## EXERCISE MATERIAL
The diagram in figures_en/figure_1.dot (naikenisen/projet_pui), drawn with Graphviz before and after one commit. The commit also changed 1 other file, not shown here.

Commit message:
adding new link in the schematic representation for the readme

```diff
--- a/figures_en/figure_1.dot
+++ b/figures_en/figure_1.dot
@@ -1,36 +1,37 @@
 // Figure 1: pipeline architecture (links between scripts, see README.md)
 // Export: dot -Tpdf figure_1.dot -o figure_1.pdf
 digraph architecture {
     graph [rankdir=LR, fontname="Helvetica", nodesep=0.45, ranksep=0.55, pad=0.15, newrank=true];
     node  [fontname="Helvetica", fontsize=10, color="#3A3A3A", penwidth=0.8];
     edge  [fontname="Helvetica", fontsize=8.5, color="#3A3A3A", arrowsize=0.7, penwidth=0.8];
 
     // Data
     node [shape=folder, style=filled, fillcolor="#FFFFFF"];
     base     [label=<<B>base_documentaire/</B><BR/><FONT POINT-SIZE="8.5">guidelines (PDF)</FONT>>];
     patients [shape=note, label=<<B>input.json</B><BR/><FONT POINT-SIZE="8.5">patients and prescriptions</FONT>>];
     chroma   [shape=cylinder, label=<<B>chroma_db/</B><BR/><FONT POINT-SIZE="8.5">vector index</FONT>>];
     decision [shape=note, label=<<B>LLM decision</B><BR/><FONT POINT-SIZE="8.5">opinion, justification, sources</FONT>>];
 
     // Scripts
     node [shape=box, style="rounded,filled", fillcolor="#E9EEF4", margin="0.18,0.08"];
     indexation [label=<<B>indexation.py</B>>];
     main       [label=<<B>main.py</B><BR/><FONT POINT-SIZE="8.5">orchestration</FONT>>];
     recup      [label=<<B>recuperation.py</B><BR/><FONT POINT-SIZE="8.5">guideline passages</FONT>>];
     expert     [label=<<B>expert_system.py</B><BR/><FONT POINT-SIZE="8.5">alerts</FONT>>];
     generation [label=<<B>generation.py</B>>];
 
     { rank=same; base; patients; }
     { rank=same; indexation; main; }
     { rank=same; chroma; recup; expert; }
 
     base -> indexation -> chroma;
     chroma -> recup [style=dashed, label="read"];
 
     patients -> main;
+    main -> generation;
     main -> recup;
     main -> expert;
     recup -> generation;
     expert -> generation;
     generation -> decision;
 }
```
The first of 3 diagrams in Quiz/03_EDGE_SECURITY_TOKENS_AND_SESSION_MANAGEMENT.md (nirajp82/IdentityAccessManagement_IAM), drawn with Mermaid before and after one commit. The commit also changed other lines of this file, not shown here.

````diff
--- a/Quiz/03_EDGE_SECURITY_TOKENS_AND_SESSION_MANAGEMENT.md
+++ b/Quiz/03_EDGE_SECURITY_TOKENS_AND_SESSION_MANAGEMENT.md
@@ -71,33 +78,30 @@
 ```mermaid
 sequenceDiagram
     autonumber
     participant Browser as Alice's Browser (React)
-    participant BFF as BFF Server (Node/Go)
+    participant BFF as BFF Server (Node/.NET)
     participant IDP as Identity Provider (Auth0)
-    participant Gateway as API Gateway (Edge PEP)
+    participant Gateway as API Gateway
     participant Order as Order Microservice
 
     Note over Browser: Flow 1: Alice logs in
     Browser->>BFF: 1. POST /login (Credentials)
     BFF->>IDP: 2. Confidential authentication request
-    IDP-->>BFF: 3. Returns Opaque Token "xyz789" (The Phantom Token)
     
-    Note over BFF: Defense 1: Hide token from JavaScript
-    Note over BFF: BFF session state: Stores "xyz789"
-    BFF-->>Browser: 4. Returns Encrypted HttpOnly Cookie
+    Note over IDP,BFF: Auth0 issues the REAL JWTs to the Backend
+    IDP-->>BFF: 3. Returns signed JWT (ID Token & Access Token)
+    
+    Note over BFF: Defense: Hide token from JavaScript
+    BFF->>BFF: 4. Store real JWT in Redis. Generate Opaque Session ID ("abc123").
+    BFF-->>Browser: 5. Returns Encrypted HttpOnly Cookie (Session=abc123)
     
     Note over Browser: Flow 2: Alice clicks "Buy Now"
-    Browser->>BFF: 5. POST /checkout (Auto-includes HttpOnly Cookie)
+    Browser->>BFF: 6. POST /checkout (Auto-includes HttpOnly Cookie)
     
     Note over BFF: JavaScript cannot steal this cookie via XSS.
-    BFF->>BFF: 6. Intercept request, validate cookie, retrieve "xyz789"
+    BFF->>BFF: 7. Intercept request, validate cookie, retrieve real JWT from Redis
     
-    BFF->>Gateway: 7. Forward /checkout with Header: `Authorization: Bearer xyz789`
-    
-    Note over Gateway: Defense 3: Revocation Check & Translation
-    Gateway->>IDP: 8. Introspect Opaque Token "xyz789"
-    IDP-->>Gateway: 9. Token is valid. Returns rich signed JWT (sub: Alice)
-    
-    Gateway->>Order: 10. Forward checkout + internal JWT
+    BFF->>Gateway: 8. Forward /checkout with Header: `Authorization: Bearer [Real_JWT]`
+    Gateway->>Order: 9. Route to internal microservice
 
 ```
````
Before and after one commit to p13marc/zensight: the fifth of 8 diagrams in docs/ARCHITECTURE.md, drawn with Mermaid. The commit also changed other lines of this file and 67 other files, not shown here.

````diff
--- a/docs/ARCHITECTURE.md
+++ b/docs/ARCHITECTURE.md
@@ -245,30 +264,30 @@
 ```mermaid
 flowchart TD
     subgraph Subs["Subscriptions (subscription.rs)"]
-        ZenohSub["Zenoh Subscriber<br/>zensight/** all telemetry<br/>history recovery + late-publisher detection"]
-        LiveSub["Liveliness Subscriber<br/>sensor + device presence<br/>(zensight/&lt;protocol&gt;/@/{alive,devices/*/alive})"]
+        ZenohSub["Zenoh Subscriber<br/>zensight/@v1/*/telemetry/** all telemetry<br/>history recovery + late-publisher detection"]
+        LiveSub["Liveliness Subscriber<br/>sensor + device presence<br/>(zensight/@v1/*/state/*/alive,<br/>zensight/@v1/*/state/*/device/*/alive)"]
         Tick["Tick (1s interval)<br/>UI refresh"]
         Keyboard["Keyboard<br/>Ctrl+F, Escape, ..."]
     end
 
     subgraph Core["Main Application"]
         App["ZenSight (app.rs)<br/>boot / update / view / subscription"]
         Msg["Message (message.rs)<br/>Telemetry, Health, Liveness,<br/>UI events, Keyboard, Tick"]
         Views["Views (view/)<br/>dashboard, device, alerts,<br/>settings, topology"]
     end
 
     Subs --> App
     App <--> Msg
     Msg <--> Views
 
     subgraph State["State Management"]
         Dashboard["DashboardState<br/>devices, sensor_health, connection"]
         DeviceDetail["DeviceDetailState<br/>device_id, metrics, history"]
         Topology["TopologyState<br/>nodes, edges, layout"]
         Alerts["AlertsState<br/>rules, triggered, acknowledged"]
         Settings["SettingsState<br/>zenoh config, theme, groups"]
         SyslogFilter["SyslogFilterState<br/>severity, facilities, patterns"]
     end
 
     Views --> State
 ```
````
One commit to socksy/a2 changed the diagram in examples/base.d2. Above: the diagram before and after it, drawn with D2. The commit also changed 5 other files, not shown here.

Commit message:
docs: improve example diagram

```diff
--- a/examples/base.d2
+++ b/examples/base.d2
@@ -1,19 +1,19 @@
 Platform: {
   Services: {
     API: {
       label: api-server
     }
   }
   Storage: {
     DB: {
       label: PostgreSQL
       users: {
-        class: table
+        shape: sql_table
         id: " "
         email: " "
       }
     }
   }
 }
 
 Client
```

## EXERCISE
Make an exact copy of all the lines above.

## SOLUTION
The diagram in figures_en/figure_1.dot (naikenisen/projet_pui), drawn with Graphviz before and after one commit. The commit also changed 1 other file, not shown here.

Commit message:
adding new link in the schematic representation for the readme

```diff
--- a/figures_en/figure_1.dot
+++ b/figures_en/figure_1.dot
@@ -1,36 +1,37 @@
 // Figure 1: pipeline architecture (links between scripts, see README.md)
 // Export: dot -Tpdf figure_1.dot -o figure_1.pdf
 digraph architecture {
     graph [rankdir=LR, fontname="Helvetica", nodesep=0.45, ranksep=0.55, pad=0.15, newrank=true];
     node  [fontname="Helvetica", fontsize=10, color="#3A3A3A", penwidth=0.8];
     edge  [fontname="Helvetica", fontsize=8.5, color="#3A3A3A", arrowsize=0.7, penwidth=0.8];
 
     // Data
     node [shape=folder, style=filled, fillcolor="#FFFFFF"];
     base     [label=<<B>base_documentaire/</B><BR/><FONT POINT-SIZE="8.5">guidelines (PDF)</FONT>>];
     patients [shape=note, label=<<B>input.json</B><BR/><FONT POINT-SIZE="8.5">patients and prescriptions</FONT>>];
     chroma   [shape=cylinder, label=<<B>chroma_db/</B><BR/><FONT POINT-SIZE="8.5">vector index</FONT>>];
     decision [shape=note, label=<<B>LLM decision</B><BR/><FONT POINT-SIZE="8.5">opinion, justification, sources</FONT>>];
 
     // Scripts
     node [shape=box, style="rounded,filled", fillcolor="#E9EEF4", margin="0.18,0.08"];
     indexation [label=<<B>indexation.py</B>>];
     main       [label=<<B>main.py</B><BR/><FONT POINT-SIZE="8.5">orchestration</FONT>>];
     recup      [label=<<B>recuperation.py</B><BR/><FONT POINT-SIZE="8.5">guideline passages</FONT>>];
     expert     [label=<<B>expert_system.py</B><BR/><FONT POINT-SIZE="8.5">alerts</FONT>>];
     generation [label=<<B>generation.py</B>>];
 
     { rank=same; base; patients; }
     { rank=same; indexation; main; }
     { rank=same; chroma; recup; expert; }
 
     base -> indexation -> chroma;
     chroma -> recup [style=dashed, label="read"];
 
     patients -> main;
+    main -> generation;
     main -> recup;
     main -> expert;
     recup -> generation;
     expert -> generation;
     generation -> decision;
 }
```
The first of 3 diagrams in Quiz/03_EDGE_SECURITY_TOKENS_AND_SESSION_MANAGEMENT.md (nirajp82/IdentityAccessManagement_IAM), drawn with Mermaid before and after one commit. The commit also changed other lines of this file, not shown here.

````diff
--- a/Quiz/03_EDGE_SECURITY_TOKENS_AND_SESSION_MANAGEMENT.md
+++ b/Quiz/03_EDGE_SECURITY_TOKENS_AND_SESSION_MANAGEMENT.md
@@ -71,33 +78,30 @@
 ```mermaid
 sequenceDiagram
     autonumber
     participant Browser as Alice's Browser (React)
-    participant BFF as BFF Server (Node/Go)
+    participant BFF as BFF Server (Node/.NET)
     participant IDP as Identity Provider (Auth0)
-    participant Gateway as API Gateway (Edge PEP)
+    participant Gateway as API Gateway
     participant Order as Order Microservice
 
     Note over Browser: Flow 1: Alice logs in
     Browser->>BFF: 1. POST /login (Credentials)
     BFF->>IDP: 2. Confidential authentication request
-    IDP-->>BFF: 3. Returns Opaque Token "xyz789" (The Phantom Token)
     
-    Note over BFF: Defense 1: Hide token from JavaScript
-    Note over BFF: BFF session state: Stores "xyz789"
-    BFF-->>Browser: 4. Returns Encrypted HttpOnly Cookie
+    Note over IDP,BFF: Auth0 issues the REAL JWTs to the Backend
+    IDP-->>BFF: 3. Returns signed JWT (ID Token & Access Token)
+    
+    Note over BFF: Defense: Hide token from JavaScript
+    BFF->>BFF: 4. Store real JWT in Redis. Generate Opaque Session ID ("abc123").
+    BFF-->>Browser: 5. Returns Encrypted HttpOnly Cookie (Session=abc123)
     
     Note over Browser: Flow 2: Alice clicks "Buy Now"
-    Browser->>BFF: 5. POST /checkout (Auto-includes HttpOnly Cookie)
+    Browser->>BFF: 6. POST /checkout (Auto-includes HttpOnly Cookie)
     
     Note over BFF: JavaScript cannot steal this cookie via XSS.
-    BFF->>BFF: 6. Intercept request, validate cookie, retrieve "xyz789"
+    BFF->>BFF: 7. Intercept request, validate cookie, retrieve real JWT from Redis
     
-    BFF->>Gateway: 7. Forward /checkout with Header: `Authorization: Bearer xyz789`
-    
-    Note over Gateway: Defense 3: Revocation Check & Translation
-    Gateway->>IDP: 8. Introspect Opaque Token "xyz789"
-    IDP-->>Gateway: 9. Token is valid. Returns rich signed JWT (sub: Alice)
-    
-    Gateway->>Order: 10. Forward checkout + internal JWT
+    BFF->>Gateway: 8. Forward /checkout with Header: `Authorization: Bearer [Real_JWT]`
+    Gateway->>Order: 9. Route to internal microservice
 
 ```
````
Before and after one commit to p13marc/zensight: the fifth of 8 diagrams in docs/ARCHITECTURE.md, drawn with Mermaid. The commit also changed other lines of this file and 67 other files, not shown here.

````diff
--- a/docs/ARCHITECTURE.md
+++ b/docs/ARCHITECTURE.md
@@ -245,30 +264,30 @@
 ```mermaid
 flowchart TD
     subgraph Subs["Subscriptions (subscription.rs)"]
-        ZenohSub["Zenoh Subscriber<br/>zensight/** all telemetry<br/>history recovery + late-publisher detection"]
-        LiveSub["Liveliness Subscriber<br/>sensor + device presence<br/>(zensight/&lt;protocol&gt;/@/{alive,devices/*/alive})"]
+        ZenohSub["Zenoh Subscriber<br/>zensight/@v1/*/telemetry/** all telemetry<br/>history recovery + late-publisher detection"]
+        LiveSub["Liveliness Subscriber<br/>sensor + device presence<br/>(zensight/@v1/*/state/*/alive,<br/>zensight/@v1/*/state/*/device/*/alive)"]
         Tick["Tick (1s interval)<br/>UI refresh"]
         Keyboard["Keyboard<br/>Ctrl+F, Escape, ..."]
     end
 
     subgraph Core["Main Application"]
         App["ZenSight (app.rs)<br/>boot / update / view / subscription"]
         Msg["Message (message.rs)<br/>Telemetry, Health, Liveness,<br/>UI events, Keyboard, Tick"]
         Views["Views (view/)<br/>dashboard, device, alerts,<br/>settings, topology"]
     end
 
     Subs --> App
     App <--> Msg
     Msg <--> Views
 
     subgraph State["State Management"]
         Dashboard["DashboardState<br/>devices, sensor_health, connection"]
         DeviceDetail["DeviceDetailState<br/>device_id, metrics, history"]
         Topology["TopologyState<br/>nodes, edges, layout"]
         Alerts["AlertsState<br/>rules, triggered, acknowledged"]
         Settings["SettingsState<br/>zenoh config, theme, groups"]
         SyslogFilter["SyslogFilterState<br/>severity, facilities, patterns"]
     end
 
     Views --> State
 ```
````
One commit to socksy/a2 changed the diagram in examples/base.d2. Above: the diagram before and after it, drawn with D2. The commit also changed 5 other files, not shown here.

Commit message:
docs: improve example diagram

```diff
--- a/examples/base.d2
+++ b/examples/base.d2
@@ -1,19 +1,19 @@
 Platform: {
   Services: {
     API: {
       label: api-server
     }
   }
   Storage: {
     DB: {
       label: PostgreSQL
       users: {
-        class: table
+        shape: sql_table
         id: " "
         email: " "
       }
     }
   }
 }
 
 Client
```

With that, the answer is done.